(Beginning of RECORD EXTRACTS)
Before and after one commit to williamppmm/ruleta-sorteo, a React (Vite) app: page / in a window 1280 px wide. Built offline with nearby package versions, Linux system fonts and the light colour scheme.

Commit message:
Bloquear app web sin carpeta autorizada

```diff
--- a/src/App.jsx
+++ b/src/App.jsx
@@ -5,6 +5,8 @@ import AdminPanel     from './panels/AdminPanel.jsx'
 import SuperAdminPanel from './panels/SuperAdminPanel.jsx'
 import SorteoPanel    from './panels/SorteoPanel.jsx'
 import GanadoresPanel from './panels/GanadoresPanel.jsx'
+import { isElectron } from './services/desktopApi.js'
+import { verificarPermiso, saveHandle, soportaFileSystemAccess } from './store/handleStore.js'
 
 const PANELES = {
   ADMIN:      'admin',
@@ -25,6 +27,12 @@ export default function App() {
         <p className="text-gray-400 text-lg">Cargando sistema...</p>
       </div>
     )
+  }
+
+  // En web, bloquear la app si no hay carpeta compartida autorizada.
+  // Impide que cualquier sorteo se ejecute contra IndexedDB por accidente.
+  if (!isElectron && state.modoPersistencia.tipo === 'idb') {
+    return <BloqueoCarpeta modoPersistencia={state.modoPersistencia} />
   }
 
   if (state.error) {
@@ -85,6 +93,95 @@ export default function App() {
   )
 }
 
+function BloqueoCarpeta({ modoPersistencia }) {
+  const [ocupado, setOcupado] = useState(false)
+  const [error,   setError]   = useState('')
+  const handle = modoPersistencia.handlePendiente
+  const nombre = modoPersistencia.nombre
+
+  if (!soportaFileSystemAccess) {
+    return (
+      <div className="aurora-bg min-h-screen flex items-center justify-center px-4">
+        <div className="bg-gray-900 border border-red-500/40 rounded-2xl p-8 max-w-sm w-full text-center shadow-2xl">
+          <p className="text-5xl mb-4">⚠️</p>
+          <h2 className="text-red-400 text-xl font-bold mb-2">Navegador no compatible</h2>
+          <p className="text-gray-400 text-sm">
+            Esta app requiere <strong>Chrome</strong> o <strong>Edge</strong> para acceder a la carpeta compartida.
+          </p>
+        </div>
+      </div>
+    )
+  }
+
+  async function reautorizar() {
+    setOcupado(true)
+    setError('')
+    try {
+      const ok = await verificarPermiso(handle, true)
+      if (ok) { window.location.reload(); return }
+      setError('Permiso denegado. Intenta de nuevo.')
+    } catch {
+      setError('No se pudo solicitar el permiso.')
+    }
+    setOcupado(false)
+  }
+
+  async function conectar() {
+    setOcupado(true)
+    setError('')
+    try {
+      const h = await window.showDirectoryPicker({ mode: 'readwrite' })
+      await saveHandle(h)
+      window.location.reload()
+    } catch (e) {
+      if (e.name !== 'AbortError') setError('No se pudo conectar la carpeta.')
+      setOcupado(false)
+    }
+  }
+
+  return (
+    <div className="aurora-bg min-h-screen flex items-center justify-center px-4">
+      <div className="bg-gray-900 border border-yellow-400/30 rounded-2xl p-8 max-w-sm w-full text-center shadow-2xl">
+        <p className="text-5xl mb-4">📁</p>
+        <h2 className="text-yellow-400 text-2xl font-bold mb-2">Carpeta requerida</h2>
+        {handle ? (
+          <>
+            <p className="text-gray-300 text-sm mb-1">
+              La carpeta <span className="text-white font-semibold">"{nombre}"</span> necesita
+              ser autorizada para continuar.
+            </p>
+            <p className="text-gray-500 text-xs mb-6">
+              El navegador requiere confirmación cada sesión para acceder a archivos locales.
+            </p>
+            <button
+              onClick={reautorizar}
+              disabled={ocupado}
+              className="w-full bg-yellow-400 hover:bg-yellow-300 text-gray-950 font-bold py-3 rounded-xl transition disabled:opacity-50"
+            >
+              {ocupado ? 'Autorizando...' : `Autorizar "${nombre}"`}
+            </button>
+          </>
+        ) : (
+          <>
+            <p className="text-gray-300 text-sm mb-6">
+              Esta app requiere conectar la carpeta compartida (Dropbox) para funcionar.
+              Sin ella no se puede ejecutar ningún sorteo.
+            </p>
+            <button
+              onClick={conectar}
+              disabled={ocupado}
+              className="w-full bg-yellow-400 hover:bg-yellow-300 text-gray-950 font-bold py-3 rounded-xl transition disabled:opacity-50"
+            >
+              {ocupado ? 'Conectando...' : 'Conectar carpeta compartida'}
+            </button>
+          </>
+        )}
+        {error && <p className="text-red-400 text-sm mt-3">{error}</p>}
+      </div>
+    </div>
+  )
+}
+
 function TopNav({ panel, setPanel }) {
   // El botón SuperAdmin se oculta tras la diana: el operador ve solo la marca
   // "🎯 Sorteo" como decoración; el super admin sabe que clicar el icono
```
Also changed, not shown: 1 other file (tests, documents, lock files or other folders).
(End of RECORD EXTRACTS)
### YOUR TASK
Each of the entries must be written out again exactly.

### ANSWER SECTION
Before and after one commit to williamppmm/ruleta-sorteo, a React (Vite) app: page / in a window 1280 px wide. Built offline with nearby package versions, Linux system fonts and the light colour scheme.

Commit message:
Bloquear app web sin carpeta autorizada

```diff
--- a/src/App.jsx
+++ b/src/App.jsx
@@ -5,6 +5,8 @@ import AdminPanel     from './panels/AdminPanel.jsx'
 import SuperAdminPanel from './panels/SuperAdminPanel.jsx'
 import SorteoPanel    from './panels/SorteoPanel.jsx'
 import GanadoresPanel from './panels/GanadoresPanel.jsx'
+import { isElectron } from './services/desktopApi.js'
+import { verificarPermiso, saveHandle, soportaFileSystemAccess } from './store/handleStore.js'
 
 const PANELES = {
   ADMIN:      'admin',
@@ -25,6 +27,12 @@ export default function App() {
         <p className="text-gray-400 text-lg">Cargando sistema...</p>
       </div>
     )
+  }
+
+  // En web, bloquear la app si no hay carpeta compartida autorizada.
+  // Impide que cualquier sorteo se ejecute contra IndexedDB por accidente.
+  if (!isElectron && state.modoPersistencia.tipo === 'idb') {
+    return <BloqueoCarpeta modoPersistencia={state.modoPersistencia} />
   }
 
   if (state.error) {
@@ -85,6 +93,95 @@ export default function App() {
   )
 }
 
+function BloqueoCarpeta({ modoPersistencia }) {
+  const [ocupado, setOcupado] = useState(false)
+  const [error,   setError]   = useState('')
+  const handle = modoPersistencia.handlePendiente
+  const nombre = modoPersistencia.nombre
+
+  if (!soportaFileSystemAccess) {
+    return (
+      <div className="aurora-bg min-h-screen flex items-center justify-center px-4">
+        <div className="bg-gray-900 border border-red-500/40 rounded-2xl p-8 max-w-sm w-full text-center shadow-2xl">
+          <p className="text-5xl mb-4">⚠️</p>
+          <h2 className="text-red-400 text-xl font-bold mb-2">Navegador no compatible</h2>
+          <p className="text-gray-400 text-sm">
+            Esta app requiere <strong>Chrome</strong> o <strong>Edge</strong> para acceder a la carpeta compartida.
+          </p>
+        </div>
+      </div>
+    )
+  }
+
+  async function reautorizar() {
+    setOcupado(true)
+    setError('')
+    try {
+      const ok = await verificarPermiso(handle, true)
+      if (ok) { window.location.reload(); return }
+      setError('Permiso denegado. Intenta de nuevo.')
+    } catch {
+      setError('No se pudo solicitar el permiso.')
+    }
+    setOcupado(false)
+  }
+
+  async function conectar() {
+    setOcupado(true)
+    setError('')
+    try {
+      const h = await window.showDirectoryPicker({ mode: 'readwrite' })
+      await saveHandle(h)
+      window.location.reload()
+    } catch (e) {
+      if (e.name !== 'AbortError') setError('No se pudo conectar la carpeta.')
+      setOcupado(false)
+    }
+  }
+
+  return (
+    <div className="aurora-bg min-h-screen flex items-center justify-center px-4">
+      <div className="bg-gray-900 border border-yellow-400/30 rounded-2xl p-8 max-w-sm w-full text-center shadow-2xl">
+        <p className="text-5xl mb-4">📁</p>
+        <h2 className="text-yellow-400 text-2xl font-bold mb-2">Carpeta requerida</h2>
+        {handle ? (
+          <>
+            <p className="text-gray-300 text-sm mb-1">
+              La carpeta <span className="text-white font-semibold">"{nombre}"</span> necesita
+              ser autorizada para continuar.
+            </p>
+            <p className="text-gray-500 text-xs mb-6">
+              El navegador requiere confirmación cada sesión para acceder a archivos locales.
+            </p>
+            <button
+              onClick={reautorizar}
+              disabled={ocupado}
+              className="w-full bg-yellow-400 hover:bg-yellow-300 text-gray-950 font-bold py-3 rounded-xl transition disabled:opacity-50"
+            >
+              {ocupado ? 'Autorizando...' : `Autorizar "${nombre}"`}
+            </button>
+          </>
+        ) : (
+          <>
+            <p className="text-gray-300 text-sm mb-6">
+              Esta app requiere conectar la carpeta compartida (Dropbox) para funcionar.
+              Sin ella no se puede ejecutar ningún sorteo.
+            </p>
+            <button
+              onClick={conectar}
+              disabled={ocupado}
+              className="w-full bg-yellow-400 hover:bg-yellow-300 text-gray-950 font-bold py-3 rounded-xl transition disabled:opacity-50"
+            >
+              {ocupado ? 'Conectando...' : 'Conectar carpeta compartida'}
+            </button>
+          </>
+        )}
+        {error && <p className="text-red-400 text-sm mt-3">{error}</p>}
+      </div>
+    </div>
+  )
+}
+
 function TopNav({ panel, setPanel }) {
   // El botón SuperAdmin se oculta tras la diana: el operador ve solo la marca
   // "🎯 Sorteo" como decoración; el super admin sabe que clicar el icono
```
Also changed, not shown: 1 other file (tests, documents, lock files or other folders).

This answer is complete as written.